▶ _EXERCISE DIRECTIONS_
For every entry below, give it back exactly and leave out any image.

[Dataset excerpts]
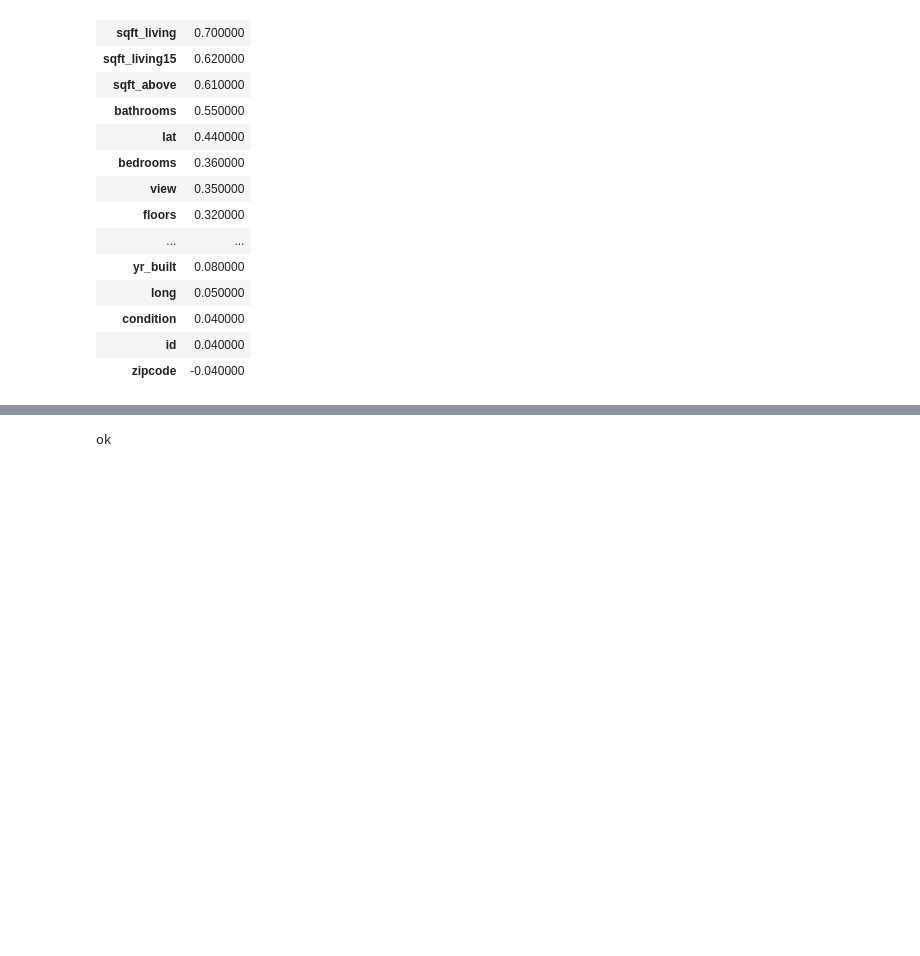
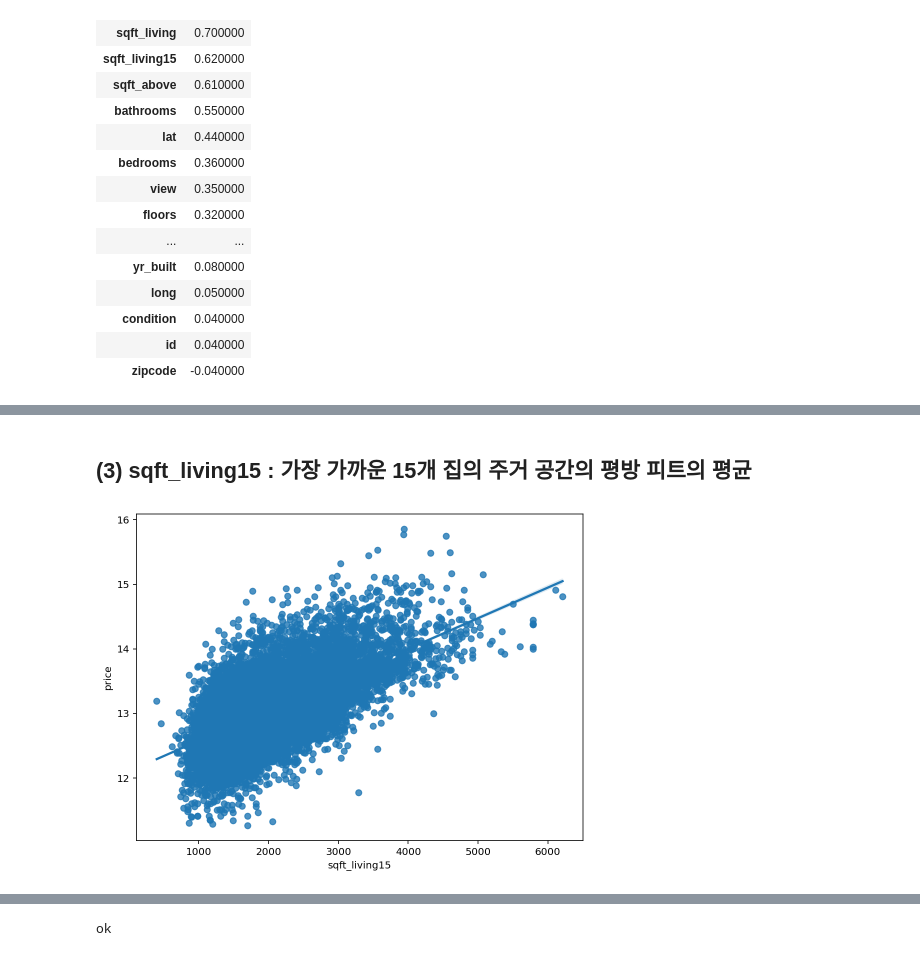
Before and after one commit to LAGABI44/AIFFEL_Study, a Jupyter notebook: Kaggle_House_Price_Prediction.ipynb, the cells around one changed output, grey strips where cells are left out. Drawn from its saved outputs; the diff is of its cells as text; code cells hidden in the pictures; blank space fills up the shorter version.

```diff
--- a/Kaggle_House_Price_Prediction.ipynb
+++ b/Kaggle_House_Price_Prediction.ipynb
@@ -177,0 +208,8 @@ co.style.background_gradient(cmap='viridis')    #스타일 지정해서 범위
+# %% [markdown]
+## (3) sqft_living15 : 가장 가까운 15개 집의 주거 공간의 평방 피트의 평균
+# %%
+data = pd.concat([train['price'], train['sqft_living15']], axis=1)
+f, ax = plt.subplots(figsize=(8, 6))
+fig = sns.regplot(x='sqft_living15', y="price", data=data)
+# %% [output]
+[figure, added]
```
Also changed, not shown: parts of 19 cells of this notebook.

▶ _WRITTEN ANSWER_
Before and after one commit to LAGABI44/AIFFEL_Study, a Jupyter notebook: Kaggle_House_Price_Prediction.ipynb, the cells around one changed output, grey strips where cells are left out. Drawn from its saved outputs; the diff is of its cells as text; code cells hidden in the pictures; blank space fills up the shorter version.

```diff
--- a/Kaggle_House_Price_Prediction.ipynb
+++ b/Kaggle_House_Price_Prediction.ipynb
@@ -177,0 +208,8 @@ co.style.background_gradient(cmap='viridis')    #스타일 지정해서 범위
+# %% [markdown]
+## (3) sqft_living15 : 가장 가까운 15개 집의 주거 공간의 평방 피트의 평균
+# %%
+data = pd.concat([train['price'], train['sqft_living15']], axis=1)
+f, ax = plt.subplots(figsize=(8, 6))
+fig = sns.regplot(x='sqft_living15', y="price", data=data)
+# %% [output]
+[figure, added]
```
Also changed, not shown: parts of 19 cells of this notebook.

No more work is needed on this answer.